This raises one more issue for originary thinking. If we can trace a resentment toward civilization back to the emergence of the sign, we can also trace it forward as a resentment renewed and sedimented with each forced march to more civilized conditions. It’s easy enough to imagine what destruction must have been wrought on small primitive communities in the construction of the ancient empires; the Bible provides us with some clues regarding what it must have taken to root out those inveterate tendencies toward “idol worship.” The wars and pacification of honor communities in the creation of the absolute monarchies of early modern Europe are also well known; nor does there seem to me any reason to believe that the modern market order was embraced by the agricultural communities swept into it. At each point along the way the vanguardist “firstness” of the pioneers of a new set of constraints required the expenditure of vast quantities of disciplinary force. Again, nothing obvious follows from all this civilizational overkill (which may, in fact, have been necessary)—I remain firmly in favor of trudging forward and resisting those who want to pull us back.

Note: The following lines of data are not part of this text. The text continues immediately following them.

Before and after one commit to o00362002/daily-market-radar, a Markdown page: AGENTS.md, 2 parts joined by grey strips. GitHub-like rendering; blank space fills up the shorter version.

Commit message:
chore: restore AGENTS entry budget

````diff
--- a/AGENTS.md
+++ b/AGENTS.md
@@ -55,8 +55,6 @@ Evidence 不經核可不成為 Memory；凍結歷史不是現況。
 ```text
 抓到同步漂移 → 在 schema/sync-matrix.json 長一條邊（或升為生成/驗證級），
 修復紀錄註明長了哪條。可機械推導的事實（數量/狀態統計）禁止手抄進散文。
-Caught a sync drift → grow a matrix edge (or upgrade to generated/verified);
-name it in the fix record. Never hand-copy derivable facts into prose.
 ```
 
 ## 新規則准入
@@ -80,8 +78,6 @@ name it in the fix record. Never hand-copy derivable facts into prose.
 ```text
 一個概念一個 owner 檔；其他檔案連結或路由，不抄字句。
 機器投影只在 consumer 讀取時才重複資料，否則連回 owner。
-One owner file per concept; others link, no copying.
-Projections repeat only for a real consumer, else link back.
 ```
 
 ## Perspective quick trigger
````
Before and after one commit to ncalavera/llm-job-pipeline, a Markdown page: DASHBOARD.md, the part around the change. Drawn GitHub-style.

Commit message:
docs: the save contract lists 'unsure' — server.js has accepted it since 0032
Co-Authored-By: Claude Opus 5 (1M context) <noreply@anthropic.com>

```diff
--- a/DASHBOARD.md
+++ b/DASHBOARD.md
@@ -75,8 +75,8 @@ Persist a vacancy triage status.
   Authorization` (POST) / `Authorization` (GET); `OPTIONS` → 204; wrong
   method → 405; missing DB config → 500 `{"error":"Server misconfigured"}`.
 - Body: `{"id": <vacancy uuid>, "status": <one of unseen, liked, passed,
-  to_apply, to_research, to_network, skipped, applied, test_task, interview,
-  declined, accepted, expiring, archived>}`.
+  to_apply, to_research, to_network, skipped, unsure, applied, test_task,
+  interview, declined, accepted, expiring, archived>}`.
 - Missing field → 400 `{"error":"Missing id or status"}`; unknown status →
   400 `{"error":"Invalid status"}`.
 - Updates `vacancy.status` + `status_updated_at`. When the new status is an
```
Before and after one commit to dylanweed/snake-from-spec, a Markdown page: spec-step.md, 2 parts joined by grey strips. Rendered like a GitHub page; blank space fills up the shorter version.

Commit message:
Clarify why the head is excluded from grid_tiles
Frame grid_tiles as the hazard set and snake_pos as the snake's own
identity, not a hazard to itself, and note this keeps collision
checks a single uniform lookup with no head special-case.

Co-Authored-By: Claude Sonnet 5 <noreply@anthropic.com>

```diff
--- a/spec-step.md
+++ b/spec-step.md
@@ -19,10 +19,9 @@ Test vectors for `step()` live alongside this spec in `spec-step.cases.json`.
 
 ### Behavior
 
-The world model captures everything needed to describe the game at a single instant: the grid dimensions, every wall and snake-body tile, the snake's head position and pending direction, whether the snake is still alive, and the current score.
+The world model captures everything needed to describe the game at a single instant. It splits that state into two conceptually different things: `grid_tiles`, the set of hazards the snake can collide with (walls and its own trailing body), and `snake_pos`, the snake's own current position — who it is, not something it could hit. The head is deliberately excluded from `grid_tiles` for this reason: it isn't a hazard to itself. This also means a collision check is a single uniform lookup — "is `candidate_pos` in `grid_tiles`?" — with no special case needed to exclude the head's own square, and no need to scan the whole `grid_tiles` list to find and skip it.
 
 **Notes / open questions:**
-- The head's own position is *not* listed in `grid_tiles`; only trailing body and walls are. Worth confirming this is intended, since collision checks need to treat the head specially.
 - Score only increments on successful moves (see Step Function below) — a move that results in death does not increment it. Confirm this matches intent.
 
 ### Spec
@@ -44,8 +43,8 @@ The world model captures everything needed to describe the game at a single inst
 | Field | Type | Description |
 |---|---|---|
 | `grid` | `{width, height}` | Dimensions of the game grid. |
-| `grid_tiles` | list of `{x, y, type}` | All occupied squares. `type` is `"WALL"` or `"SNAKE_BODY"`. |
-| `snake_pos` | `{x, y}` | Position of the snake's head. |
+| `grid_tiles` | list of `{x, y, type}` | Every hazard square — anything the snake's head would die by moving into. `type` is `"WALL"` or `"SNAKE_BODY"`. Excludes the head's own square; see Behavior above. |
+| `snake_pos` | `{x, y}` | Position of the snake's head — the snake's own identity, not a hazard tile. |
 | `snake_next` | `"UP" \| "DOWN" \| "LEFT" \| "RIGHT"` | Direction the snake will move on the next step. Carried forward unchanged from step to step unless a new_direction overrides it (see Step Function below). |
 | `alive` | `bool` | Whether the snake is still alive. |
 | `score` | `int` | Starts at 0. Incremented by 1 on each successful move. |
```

But, in ways and with consequences we couldn’t wholly account for, each and every one of us “remembers” all this. Those of us committed to the civilizing process might keep this in mind instead of wondering why the civilizing project that seems to us so obvious rarely goes according to plan. Perhaps the civilizing process must find ways to indulge originary memory—maybe that will turn out to be the civilizing contribution made by hedonistic modern art.